Each month we profile an innovative, growing company from across the Greater South East of England. Founded in 2016, London-based COMPASS Pathways’ ambition is to be a leading company in mental health innovation. Their first major initiative is developing psilocybin therapy through late-stage clinical trials in Europe and North America for patients with treatment-resistant depression. We met with Ekaterina Malievskaia, Chief Medical Officer and Co-Founder and George Goldsmith, Chairman and Co-Founder, to find out more.

Tell us about the mission of COMPASS Pathways.

K: Our mission is about access to innovation. We want to accelerate patient access to evidence-based innovation in mental health. We want to empower patients and to help them get access to the right treatments. Our first initiative is working with psilocybin, which is an active ingredient in magic mushrooms. We believe psilocybin is one of the most promising innovations for depression. Depression is one of the fastest growing health problems we face today. And there are 100 million people around the world who suffer with treatment-resistant depression and don’t respond to any existing medications.

How did COMPASS come about?

K: When my son went to college he suddenly developed severe depression. We were looking for solutions for him and we couldn’t find any viable options. Eventually I came across this promising research using psilocybin. Our backgrounds enabled us to find the research and explore different options. Depression is one of the world’s largest unmet needs; we talked to a lot of people along the way who were struggling – patients, parents, families. We started COMPASS so we could help others get access to innovation in mental health.

What’s your background?

K: I am a physician and my background is in private practice and academic medicine in public health in the US, predominately in New York. Some years ago I moved to London and I worked in medical philanthropy in public health, particularly in HIV AIDS in Africa, until we made this change and created COMPASS.

G: I trained in cognitive science and clinical psychology in the US and then realised I wanted to work on a larger scale. I became an entrepreneur in software and in 2002 I created a company called Tapestry Networks, bringing people from private sector and government together to look at effective regulation that enhances innovation, whilst supporting the public good. I worked on regulatory innovation in healthcare, as part of the European Healthcare Innovation Leadership Network, with members from nine countries in Europe and the US focussed on getting the right medicine to the right patient at the right time, and at a cost that society could afford.

Tell us about your Phase IIB trial that is taking place.

G: We are running a randomised controlled trial of psilocybin therapy, manufactured for the first time to GMP (highest manufacturing grade) standards, for treatment-resistant depression. It will be the largest clinical study of its kind and takes place in several clinical trial sites across Europe and North America. The trial takes place in a supervised setting, and each of the 216 patients will receive eye shades, a music track to ground them, and the psilocybin – it is a six-hour experience and they are accompanied by a therapist and chaperone at all times.

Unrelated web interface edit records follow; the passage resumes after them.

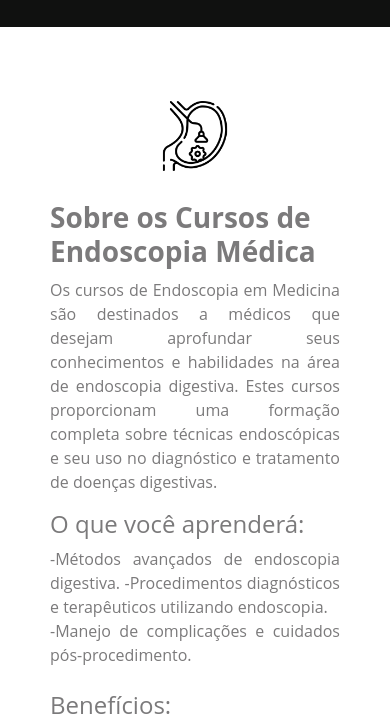
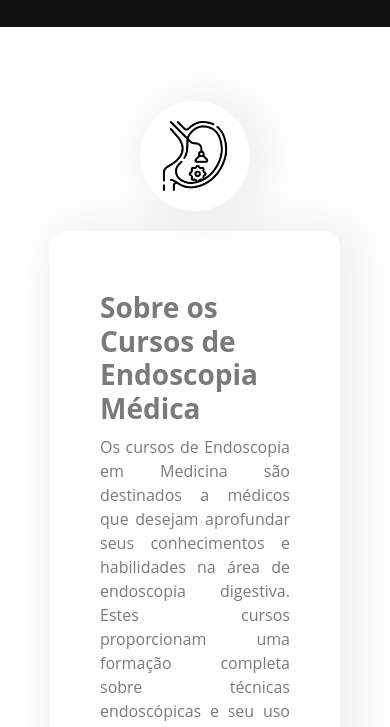
Before and after one commit to LucasVieiraaaa/Endo, a website: page src/pages/MedicinaEndo/medicinaEndo.html in a window 390 px wide. Shown: the part 485-1212 px from the top of the page. Drawn offline with nearby package versions, Linux system fonts and the light colour scheme.

Commit message:
Responsivity update

```diff
--- a/global.css
+++ b/global.css
@@ -377,31 +377,6 @@ details[open] summary {
     border-radius: 0px;
 }
 
-.btn02 {
-    background-color: #1d201d;
-    color: #ffffff;
-    width: 450px;
-    margin-top: 20px;
-    height: 55px;
-    font-size: 15px;
-    transition: transform 0.3s ease-in-out, background-color 0.3s ease-in-out, box-shadow 0.3s ease-in-out, border-radius 0.3s ease-in-out;
-    padding: 10px 20px;
-    padding-bottom: 55px;
-    margin-top: 0px;
-    border: none;
-    border-radius: 1em;
-    text-align: center;
-    box-shadow: 5px 5px 20px rgba(189, 189, 189, 0.6);
-}
-
-.btn02:hover {
-    transform: scale(1.07);
-    background-color: #0e54b6;
-    color: white;
-    box-shadow: 10px 10px 30px rgba(189, 189, 189, 0.6);
-    border-radius: 0px;
-}
-
 hr {
     width: 90%;
     max-width: 700px;
@@ -534,8 +509,7 @@ footer p {
     }
 
     .btn,
-    .btn01,
-    .btn02 {
+    .btn01{
         width: 100%;
         height: auto;
     }
@@ -559,7 +533,13 @@ footer p {
 }
 
 @media (max-width: 853px) {
-
+    .btn01{
+        padding: 15px;
+        padding-left: 20px;
+        padding-right: 20px;
+        margin-bottom: 1em;
+        font-size: 13px;
+    }
 }
 @media (max-width: 480px) {
     header {
@@ -654,8 +634,6 @@ footer p {
     footer p {
         font-size: 12px;
     }
-
-    .btn01,
     .btn {
         background-color: #1d201d;
         color: #ffffff;
@@ -670,7 +648,6 @@ footer p {
         width: 100%;
         overflow: hidden;
     }
-
     h3 {
         text-align: center;
         margin: 10px 0;
@@ -683,7 +660,7 @@ footer p {
     }
 
     .center-icon-02 {
-        padding-top: 0;
+        padding-top: 0px;
     }
 
     .form-inscricao {
--- a/src/pages/EnfermagemEndo/enfermagemEndo.css
+++ b/src/pages/EnfermagemEndo/enfermagemEndo.css
@@ -56,7 +56,7 @@
     align-items: center;
     padding-top: 10px;
     padding-bottom: 0px;
-    max-width: 800px;
+    max-width: 1500px;
     border-radius: 1em;
 }
 
@@ -209,8 +209,24 @@ h3.text-center {
     font-size: 17px;
     color: red;
 }
-
-
+.container-endo{
+    background-color: #FFFFFF;
+    -webkit-box-shadow: 10px 2px 47px 15px rgba(0, 0, 0, 0.06);
+    -moz-box-shadow: 10px 2px 47px 15px rgba(0, 0, 0, 0.06);
+    box-shadow: 10px 2px 47px 15px rgba(0, 0, 0, 0.06);
+    border-radius: 1em;
+    padding: 50px;
+}
+.content-endo-icon{
+    background-color: #FFFFFF;
+    -webkit-box-shadow: 10px 2px 47px 15px rgba(0, 0, 0, 0.06);
+    -moz-box-shadow: 10px 2px 47px 15px rgba(0, 0, 0, 0.06);
+    box-shadow: 10px 2px 47px 15px rgba(0, 0, 0, 0.06);
+    border-radius: 50%;
+    width: auto;
+    height: auto;
+    padding: 20px;
+}
 @media (max-width: 1200px) {
     .center-icon-02 {
         padding-top: 150px;
--- a/src/pages/MedicinaEndo/medicaEndo.css
+++ b/src/pages/MedicinaEndo/medicaEndo.css
@@ -54,10 +54,8 @@
     display: flex;
     flex-direction: column;
     align-items: center;
-    padding-top: 10px;
     padding-bottom: 0px;
-    max-width: 700px;
-    border-radius: 1em;
+    max-width: 1500px;
 }
 
 .img-container-wrapper {
@@ -134,7 +132,7 @@
     display: flex;
     justify-content: center;
     align-items: center;
-    padding-top: 170px;
+    padding-top: 150px;
     padding-bottom: 20px;
     border-radius: 50%;
 }
@@ -208,6 +206,25 @@ h3.text-center {
     color: red;
 }
 
+.container-endo{
+    background-color: #FFFFFF;
+    -webkit-box-shadow: 10px 2px 47px 15px rgba(0, 0, 0, 0.06);
+    -moz-box-shadow: 10px 2px 47px 15px rgba(0, 0, 0, 0.06);
+    box-shadow: 10px 2px 47px 15px rgba(0, 0, 0, 0.06);
+    border-radius: 1em;
+    padding: 50px;
+}
+.content-endo-icon{
+    background-color: #FFFFFF;
+    -webkit-box-shadow: 10px 2px 47px 15px rgba(0, 0, 0, 0.06);
+    -moz-box-shadow: 10px 2px 47px 15px rgba(0, 0, 0, 0.06);
+    box-shadow: 10px 2px 47px 15px rgba(0, 0, 0, 0.06);
+    border-radius: 50%;
+    width: auto;
+    height: auto;
+    padding: 20px;
+}
+
 @media (max-width: 1200px) {
     .img-med-container {
         width: calc(50% - 10px);
--- a/src/pages/MedicinaEndo/medicinaEndo.html
+++ b/src/pages/MedicinaEndo/medicinaEndo.html
@@ -40,7 +40,8 @@
                         </ul>
                     </details>
                 </li>
-                <li><span class="material-symbols-outlined">image</span><a href="../Galeria/galeria.html" class="text-19px"> Galeria</a></li>
+                <li><span class="material-symbols-outlined">image</span><a href="../Galeria/galeria.html"
+                        class="text-19px"> Galeria</a></li>
                 <li><span class="material-symbols-outlined">video_camera_front</span><a href="#" class="text-19px">
                         Imprensa</a></li>
                 <li><span class="material-symbols-outlined" style="padding-right: 0.18em;">account_box</span>
@@ -66,13 +67,18 @@
         <div class="sobreOcurso">
             <div style="display: inline">
                 <div class="center-icon-02">
+                    <div class="content-endo-icon">
                     <img class="form-icon" src="../../../base/media/icons/5278330.png" alt="endo-icon">
+                    </div>
                 </div>
-                <h3 class="text-left"><b>Sobre os Cursos de Endoscopia Médica</b></h3>
-                <h6 class="text-left"></h6>
-                <p>Os cursos de Endoscopia em Medicina são destinados a médicos que desejam aprofundar seus
-                    conhecimentos e habilidades na área de endoscopia digestiva. Estes cursos proporcionam uma formação
-                    completa sobre técnicas endoscópicas e seu uso no diagnóstico e tratamento de doenças digestivas.
+                <div class="container-endo">
+                    <h3 class="text-left"><b>Sobre os Cursos de Endoscopia Médica</b></h3>
+                    <!-- <h6 class="text-left"></h6> -->
+                    <p>Os cursos de Endoscopia em Medicina são destinados a médicos que desejam aprofundar seus
+                        conhecimentos e habilidades na área de endoscopia digestiva. Estes cursos proporcionam uma
+                        formação
+                        completa sobre técnicas endoscópicas e seu uso no diagnóstico e tratamento de doenças
+                        digestivas.
 
                     <h4>O que você aprenderá:</h4>
 
@@ -87,46 +93,14 @@
                     -Para mais detalhes e para se inscrever, visite nosso site e descubra como o curso pode enriquecer
                     sua prática médica.
 
-                </p>
+                    </p>
+                </div>
             </div>
             <br>
         </div>
         <hr>
         <br>
         <div>
-            <!-- <div class="container-cursos">
-                <h5 class="text-center">OBJETIVO DOS CURSOS</h5>
-                <br>
-                <div style="width: 100%;">
-                    <div style="background-color: #1d201d; padding: 30px;">
-                        <h3 class="text-center" style="color: #ffffff;">O que você vai aprender</h3>
-                        <br>
-                        <div class="card-carousel">
-                            <div class="card" id="1">
-                                <div class="image-container"></div>
-                                <p>1 Lorem ipsum dolor sit amet, consectetur adipisicing elit. Sapiente, explicabo!</p>
-                            </div>
-                            <div class="card" id="2">
-                                <div class="image-container"></div>
-                                <p>2 Lorem ipsum dolor sit amet, consectetur adipisicing elit. Sapiente, explicabo!</p>
-                            </div>
-                            <div class="card" id="3">
-                                <div class="image-container"></div>
-                                <p>3 Lorem ipsum dolor sit amet, consectetur adipisicing elit. Sapiente, explicabo!</p>
-                            </div>
-                            <div class="card" id="4">
-                                <div class="image-container"></div>
-                                <p>4 Lorem ipsum dolor sit amet, consectetur adipisicing elit. Sapiente, explicabo!</p>
-                            </div>
-                            <div class="card" id="5">
-                                <div class="image-container"></div>
-                                <p>5 Lorem ipsum dolor sit amet, consectetur adipisicing elit. Sapiente, explicabo!</p>
-                            </div>
-                            <a href="#" class="visuallyhidden card-controller">Carousel controller</a>
-                        </div>
-                    </div>
-                </div>
-            </div> -->
             <div class="img-container-wrapper">
                 <div class="img-med-container">
                     <img class="img-med" src="../../../base/media/imgs/endo-09.png" alt="img"
```
Also changed, not shown: index.html (+2 -3 lines), src/pages/EnfermagemEndo/enfermagemEndo.html (+5 -34 lines).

That single treatment can act as a reset for them and could be of benefit for weeks or months after.

K: Before setting up the trial, we took scientific advice from the European Medicines Agency, with representatives from 28 member states and payers from the UK, Norway and the Netherlands, looking at the early signals. They suggested we concentrate on treatment-resistant depression as it is such an unmet need and there has been no serious innovation in this space in a long time. We have actually just received Breakthrough Therapy designation from the FDA, the US regulator – this means they believe our product may show substantial improvement over available therapy and that they will support our clinical development programme to ensure it is as efficient a process as possible.

Why do you think it has taken you two to come along, for there to be major innovation using this psychedelic?

G: There was lots of major innovation with psilocybin before we came along. We are looking at a substance initially developed in 1958, before being made illegal in the 1960s. There was a great deal of promise in the early research and scientific studies. And this started again in the ‘00s. What COMPASS is doing now is looking at the path to patients, and building on the work that has been done, to see how we can safely and effectively develop and use psilocybin therapy.

How you have gone about funding?

G: We were fortunate enough to fund COMPASS ourselves initially. Then we had our seed financing round with three investors to help us to build the case, do the research and manufacture the medicine. We got £25m Series A for this large clinical trial, which is a combination from the seed round, high net worth individuals, and an excellent biotech venture fund from Italy called Principia. People are just very excited by our mission and transforming the patient experience in mental health.

Why did you choose London?

G: The reason I came here years ago was to work on a project with GSK to rethink how we get medicines to the right patients at an affordable price. I couldn’t imagine doing something like that in the US, with such a different health system. I firmly believe that healthcare is a right, rather than a privilege. To be able to develop these approaches in a system that has that as a fundamental value was important to us.

K: It’s partly historic, and partly because of the value it provides. There are many excellent institutions doing innovative work in mental health, in London. All the therapists working in our clinical trial spend time assisting on the Healthy Volunteers Study we are running at the Institute of Psychiatry at King’s College London, which is looking at the effect of psilocybin on cognitive function. Therapists from across Europe, the US and Canada come for up to a week to support the sessions and work with leading international psychedelic psychotherapists. Despite Brexit, these relationships are still strong.

Find out more at https://compasspathways.com